Residents of Wilkin County may soon be able to take part in solar energy. After a presentation from Novel Energy Solutions’ permitting specialist Scott Tempel for a conditional use permit, the Wilkin County Planning Commission voted unanimously to approve the permit for a new Minnesota community solar garden to be built in the town of Wolverton. According to Tempel’s presentation, the conditional use permit is for a one-megawatt garden to be built along Highway 75 on 10 acres.
After the approval from the planning commission, the permit was then recommended to be put in front of the county board for additional voting at the follow-up meeting. County commissioners Dennis Larson, Neal Folstad, and Eric Klindt were present for Tempel’s presentation and will play a role in the next voting session. Should the commissioners of the county board approve the permit, the Minnesota community solar garden will be the first of its size, Breanna Koval, Wilkin County Director of Environmental Services confirmed.
During his presentation, Tempel described the purpose and operations of the Minnesota community solar garden. Like other facilities around the country, the installation would allow homeowners in and around the county to subscribe to a unit of energy. Those that participate take an active role in reducing the emissions of carbon dioxide, thus having a positive effect on the environment.
In exchange for their part in reducing greenhouse emissions, subscribers receive up to a 10% discount on their monthly utility bills. Typically, billing for community solar includes receiving the general electricity bill, then a second statement that includes the credit. The 10% discount is off retail costs of electricity since utilizing solar energy is cheaper than general power.
According to Tempel, the Minnesota community solar garden allows consumers to participate in clean energy without having to front the cost of solar panels and other infrastructure. The costs of installing private panels puts solar energy out of reach for many households, along with those that cannot accommodate the sizable arrays or are renting and simply don’t have an option.

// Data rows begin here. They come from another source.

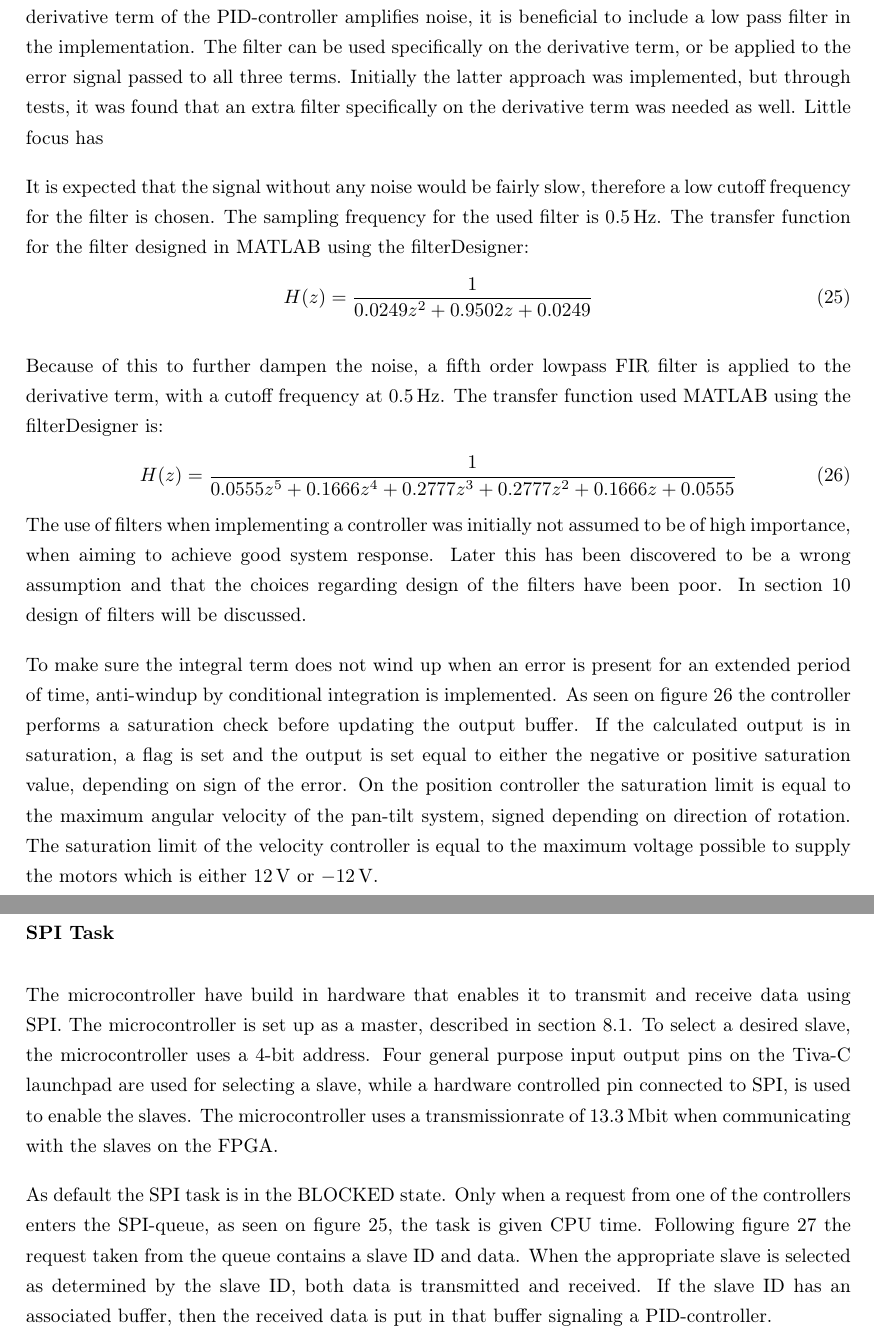
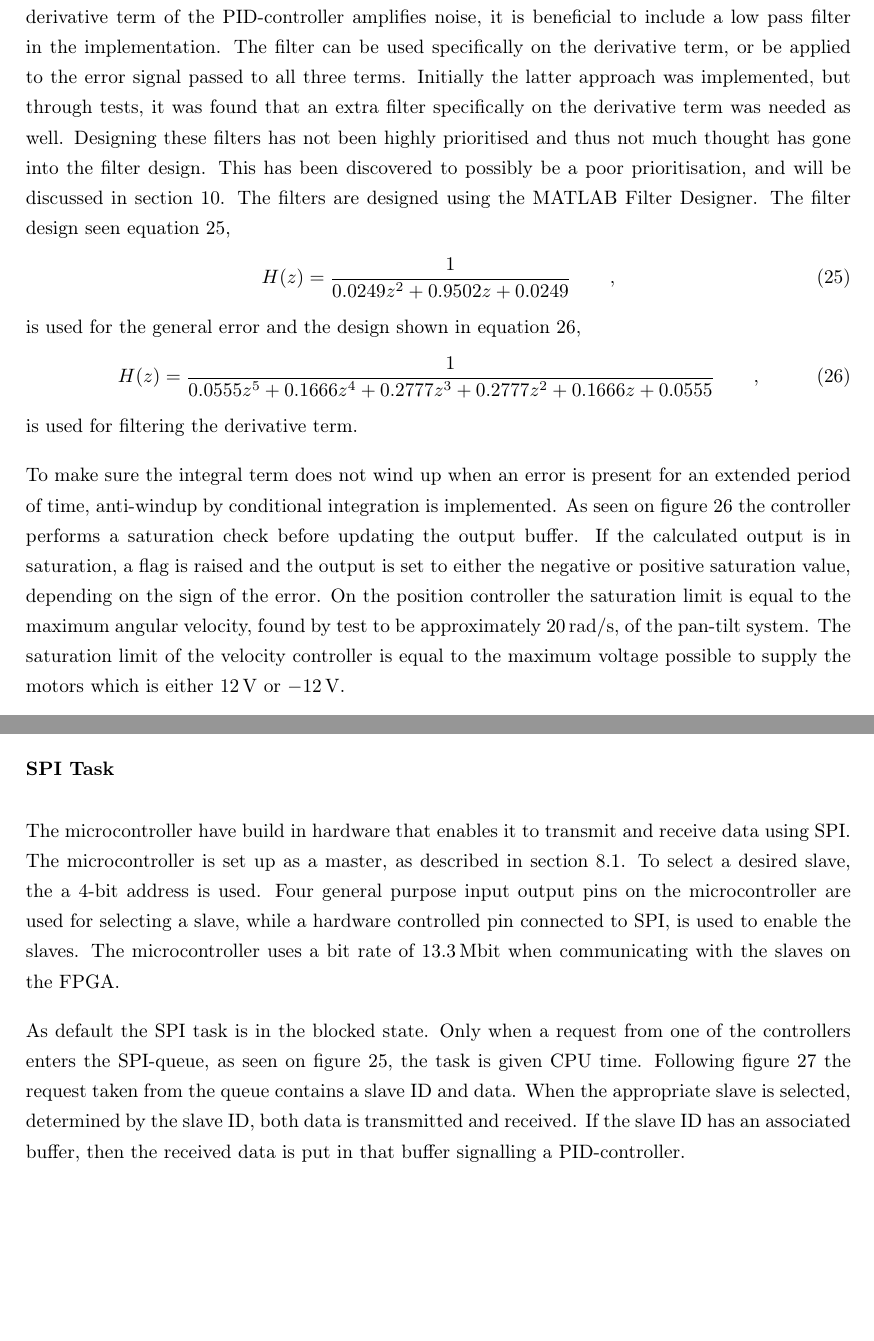
Before and after one commit to JakobGroeftehauge/4.-Semester-Projekt-PR04, a LaTeX paper (main.tex, which reads Sections/System_Implementation/Sys_Impl_MicroC.tex): two parts of pages 35 and 36 of 49, joined at a grey line, cut so that both start at the same text, the shorter picture padded with empty space. Compiled offline with pdfLaTeX.

Commit message:
Coffee break

```diff
--- a/Sections/System_Implementation/Sys_Impl_MicroC.tex
+++ b/Sections/System_Implementation/Sys_Impl_MicroC.tex
@@ -57,23 +57,27 @@ The PID-controller tasks on the microcontroller are responsible for calculating
 % Following the controller task functionality described on figure  \ref{fig:PIDControllerFlowchart}, feedback to a controller is supplied whenever the controller sends a request to SPI. The request must contain a slave ID indicating which slave to receive data from. The controller task is then put in a blocked state, while waiting for data. Whenever SPI signals that the requested data is put in the feedback buffer associated with the requesting controller, the controller task is put back into running state.
 %As mentioned in section \ref{subsec:SystemImplemtationFPGA}, because of possible variance in velocity feedback due to error in interfacing in the encoder, a second order lowpass Finite Impulse Response (FIR) filter is applied to the error.
 
-The overall flow of the PID-controller task can be seen on figure \ref{fig:PIDControllerFlowchart}. When the feedback data is received, the error between the reference value and feedback value is calculated. Because the derivative term of the PID-controller amplifies noise, it is beneficial to include a low pass filter in the implementation. The filter can be used specifically on the derivative term, or be applied to the error signal passed to all three terms. Initially the latter approach was implemented, but through tests, it was found that an extra filter specifically on the derivative term was needed as well. Little focus has
+The overall flow of the PID-controller task can be seen on figure \ref{fig:PIDControllerFlowchart}. When the feedback data is received, the error between the reference value and feedback value is calculated. Because the derivative term of the PID-controller amplifies noise, it is beneficial to include a low pass filter in the implementation. The filter can be used specifically on the derivative term, or be applied to the error signal passed to all three terms. Initially the latter approach was implemented, but through tests, it was found that an extra filter specifically on the derivative term was needed as well. Designing these filters has not been highly prioritised and thus not much thought has gone into the filter design. This has been discovered to possibly be a poor prioritisation, and will be discussed in section \ref{sec:Discussion}. The filters are designed using the MATLAB Filter Designer. The filter design seen equation \ref{eq:general_filter},
+\begin{equation}\label{eq:general_filter}
+    H(z) = \frac{1}{0.0249z^2 + 0.9502z + 0.0249} \qquad ,
+\end{equation}
+is used for the general error and the design shown in equation \ref{eq:derivative_filter},
+\begin{equation}\label{eq:derivative_filter}
+    H(z) = \frac{1}{0.0555z^5 + 0.1666z^4 + 0.2777z^3 + 0.2777z^2 + 0.1666z + 0.0555} \qquad ,
+\end{equation}
+is used for filtering the derivative term.
 
-It is expected that the signal without any noise would be fairly slow, therefore a low cutoff frequency for the filter is chosen. The sampling frequency for the used filter is \SI{0.5}{\hertz}.
-The transfer function for the filter designed in MATLAB using the filterDesigner:
-\begin{equation}
-    H(z) = \frac{1}{0.0249z^2 + 0.9502z + 0.0249}
-\end{equation}
+
+%It is expected that the signal without any noise would be fairly slow, therefore a low cutoff frequency for the filter is chosen. The sampling frequency for the used filter is \SI{0.5}{\hertz}.
+%The transfer function for the filter designed in MATLAB using the filterDesigner:
 
 % The proportional term is then calculated.
 %If noise from the encoder is imagined to be a pure sine wave at a single frequency $\omega_a$, then by differentiating the noise described by equation \ref{eq:Sin_noise} it is seen that the amplitude, is multiplied with the frequency $\omega_a$ demonstrating that high frequency noise can ruin performance of the system.
 
 
-Because of this to further dampen the noise, a fifth order lowpass FIR filter is applied to the derivative term, with a cutoff frequency at \SI{0.5}{\hertz}. The transfer function used MATLAB using the filterDesigner is:
-\begin{equation}
-    H(z) = \frac{1}{0.0555z^5 + 0.1666z^4 + 0.2777z^3 + 0.2777z^2 + 0.1666z + 0.0555}
-\end{equation}
-The use of filters when implementing a controller was initially not assumed to be of high importance, when aiming to achieve good system response. Later this has been discovered to be a wrong assumption and that the choices regarding design of the filters have been poor. In section \ref{sec:Discussion} design of filters will be discussed.
+%Because of this to further dampen the noise, a fifth order lowpass FIR filter is applied to the derivative term, with a cutoff frequency at \SI{0.5}{\hertz}. The transfer function used MATLAB using the filterDesigner is:
+
+%The use of filters when implementing a controller was initially not assumed to be of high importance, when aiming to achieve good system response. Later this has been discovered to be a wrong assumption and that the choices regarding design of the filters have been poor. In section \ref{sec:Discussion} design of filters will be discussed.
 
 
 
@@ -85,7 +89,7 @@ The use of filters when implementing a controller was initially not assumed to b
 % \end{equation}
 % where $A$ is the amplitude, $\omega_a$ is the frequency, $\phi_a$ is the phase and $t$ is the time.
 
-To make sure the integral term does not wind up when an error is present for an extended period of time, anti-windup by conditional integration is implemented. As seen on figure \ref{fig:PIDControllerFlowchart} the controller performs a saturation check before updating the output buffer. If the calculated output is in saturation, a flag is set and the output is set equal to either the negative or positive saturation value, depending on sign of the error. On the position controller the saturation limit is equal to the maximum angular velocity of the pan-tilt system, signed depending on direction of rotation. The saturation limit of the velocity controller is equal to the maximum voltage possible to supply the motors which is either \SI{12}{\volt} or \SI{-12}{\volt}.
+To make sure the integral term does not wind up when an error is present for an extended period of time, anti-windup by conditional integration is implemented. As seen on figure \ref{fig:PIDControllerFlowchart} the controller performs a saturation check before updating the output buffer. If the calculated output is in saturation, a flag is raised and the output is set to either the negative or positive saturation value, depending on the sign of the error. On the position controller the saturation limit is equal to the maximum angular velocity, found by test to be approximately \SI{20}{\radian\per\second}, of the pan-tilt system. The saturation limit of the velocity controller is equal to the maximum voltage possible to supply the motors which is either \SI{12}{\volt} or \SI{-12}{\volt}.
 
 \begin{figure}[H]
     \centering
@@ -94,14 +98,14 @@ To make sure the integral term does not wind up when an error is present for an
     \label{fig:PIDControllerFlowchart}
 \end{figure}
 
+\subsubsection*{SPI Task}
+%Responsibility and purpose of task
 
+The microcontroller have build in hardware that enables it to transmit and receive data using SPI. The microcontroller is set up as a master, as described in section \ref{subsec:SystemImplemtationFPGA}. To select a desired slave, the a 4-bit address is used. Four general purpose input output pins on the microcontroller are used for selecting a slave, while a hardware controlled pin connected to SPI, is used to enable the slaves. The microcontroller uses a bit rate of \SI{13.3}{\mega bit} when communicating with the slaves on the FPGA.
 
+% Describe associated buffer/ Hver slave repræsenterer en type info og har derfor en buffer tilknyttet. Beskriv prioritet
 
-
-\subsubsection*{SPI Task}
-The microcontroller have build in hardware that enables it to transmit and receive data using SPI. The microcontroller is set up as a master, described in section \ref{subsec:SystemImplemtationFPGA}. To select a desired slave, the microcontroller uses a 4-bit address. Four general purpose input output pins on the Tiva-C launchpad are used for selecting a slave, while a hardware controlled pin connected to SPI, is used to enable the slaves. The microcontroller uses a transmissionrate of \SI{13.3}{\mega bit} when communicating with the slaves on the FPGA.
-
-As default the SPI task is in the BLOCKED state. Only when a request from one of the controllers enters the SPI-queue, as seen on figure \ref{fig:OverviewTaskDiagramSimple}, the task is given CPU time. Following figure \ref{fig:SPIFlowchart} the request taken from the queue contains a slave ID and data. When the appropriate slave is selected as determined by the slave ID, both data is transmitted and received. If the slave ID has an associated buffer, then the received data is put in that buffer signaling a PID-controller.
+As default the SPI task is in the blocked state. Only when a request from one of the controllers enters the SPI-queue, as seen on figure \ref{fig:OverviewTaskDiagramSimple}, the task is given CPU time. Following figure \ref{fig:SPIFlowchart} the request taken from the queue contains a slave ID and data. When the appropriate slave is selected, determined by the slave ID, both data is transmitted and received. If the slave ID has an associated buffer, then the received data is put in that buffer signalling a PID-controller.
 
 \begin{figure}[H]
     \centering
```
Also changed, not shown: Sections/System_Implementation/Sys_Impl_MicroC.tex (5 more changed lines).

Community solar options bridge the gap to make renewables accessible to all households within the region of a solar installation.
After the final approval from the county board, Novel Energy plans to take over the permitting, development, and construction of the Minessota community solar garden. Additionally, the family-owned company will maintain operations and be responsible for decommissioning the arrays once they have run their course. Tempel spoke of the business model, stating it’s strictly to “own and operate” solar installations.
The Minnesota community solar garden is planned for construction on privately-owned land. To secure the location, Novel Energy will need to enter into a leasing agreement with the current property owners. For as long as Novel will want to have the site operational, it will need to pay an agreed-upon fee. To guarantee the safety of the installation, security fencing will be installed. According to Tempel’s presentation, the solar array will also include a pollinator mix beneath the development. Novel will also be responsible for landscaping to prevent overgrowth that can reduce the land’s value and damage the installation.
This is just one of several Minnesota community solar gardens for Novel. Tempel noted that the company is always looking to play an active role in the development of new cost-saving installations. Novel is also currently seeking more empty parcels of land that can be leased for the development of future solar facilities.
Breanna Koval expects that other community solar businesses will follow in Novel’s footsteps. According to the county director, several have already been speaking with landowners to discuss leasing agreements, however, no projects have been submitted for approval. Koval believes that Minnesota’s flatlands make it a prime location for such developments. However, it’s ultimately up to the residents to decide whether ceasing agricultural production is worth the leasing agreements for solar panels.
However, Tempel believes that the development of Minnesota community solar gardens would have a positive impact on agricultural parcels. He stated that, over the 25-year lifespan of the development, it regenerates the soil, making it more nutrient-rich to promote better crop growth. Tempel noted that the development would only remain active for 25 years, at which point it will be deactivated and decommissioned. Barring any future plans, the leasing agreement will then cease and the land will turn back over to the owner.
The process of securing land isn’t an entirely simple one. On top of finding a landowner that’s willing to part with their property for more than two decades, the land must also be fit for a community solar garden. It must have the right zoning or fall within rezoning guidelines, be large enough, and not impede on neighborhoods that may petition against the development. Novel Energy has had little issue finding properties throughout Minnesota, with 50 active community solar gardens. Tempel states that Novel is hoping to increase its portfolio with an additional 130 developments. The long-term goal is to move into Maine, Michigan, Oregon, and Illinois.
With the increase in community solar sites, Tempel believes solar energy will start to become a cheaper commodity. At the time Tempel started with novel Energy six months ago, it was using 330-watt panels. As of Tempel’s recent presentation, Novel has moved onto 400-watt panels for a greater capacity and more efficient facility.
Currently, Tempel and Novel Energy are awaiting county board approval for the Wilkin County Minnesota community solar garden. Upon approval, Novel can move forward with potentially helping an additional 100 to 150 consumers.